-- Data for analysis follows --
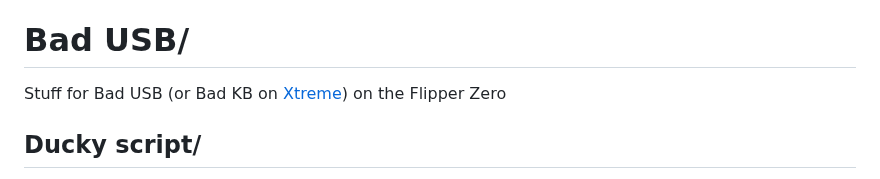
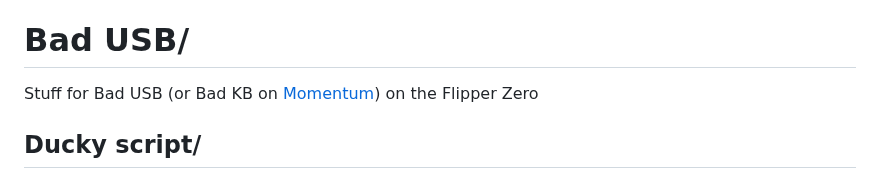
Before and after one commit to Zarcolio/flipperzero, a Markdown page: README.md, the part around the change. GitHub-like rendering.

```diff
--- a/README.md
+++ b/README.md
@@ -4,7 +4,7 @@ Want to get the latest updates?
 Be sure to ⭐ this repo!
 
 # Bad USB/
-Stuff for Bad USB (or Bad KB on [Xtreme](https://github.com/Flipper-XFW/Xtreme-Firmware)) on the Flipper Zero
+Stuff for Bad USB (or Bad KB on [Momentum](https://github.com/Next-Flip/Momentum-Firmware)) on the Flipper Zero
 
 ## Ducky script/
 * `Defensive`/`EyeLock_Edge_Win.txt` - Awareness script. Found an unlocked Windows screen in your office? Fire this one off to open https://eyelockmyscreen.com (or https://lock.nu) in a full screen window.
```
-- Data for analysis concluded --
◆ Task objective ◆
Could the data above be returned in full, exactly, with every image left out?

◆ Solution to this task ◆
Before and after one commit to Zarcolio/flipperzero, a Markdown page: README.md, the part around the change. GitHub-like rendering.

```diff
--- a/README.md
+++ b/README.md
@@ -4,7 +4,7 @@ Want to get the latest updates?
 Be sure to ⭐ this repo!
 
 # Bad USB/
-Stuff for Bad USB (or Bad KB on [Xtreme](https://github.com/Flipper-XFW/Xtreme-Firmware)) on the Flipper Zero
+Stuff for Bad USB (or Bad KB on [Momentum](https://github.com/Next-Flip/Momentum-Firmware)) on the Flipper Zero
 
 ## Ducky script/
 * `Defensive`/`EyeLock_Edge_Win.txt` - Awareness script. Found an unlocked Windows screen in your office? Fire this one off to open https://eyelockmyscreen.com (or https://lock.nu) in a full screen window.
```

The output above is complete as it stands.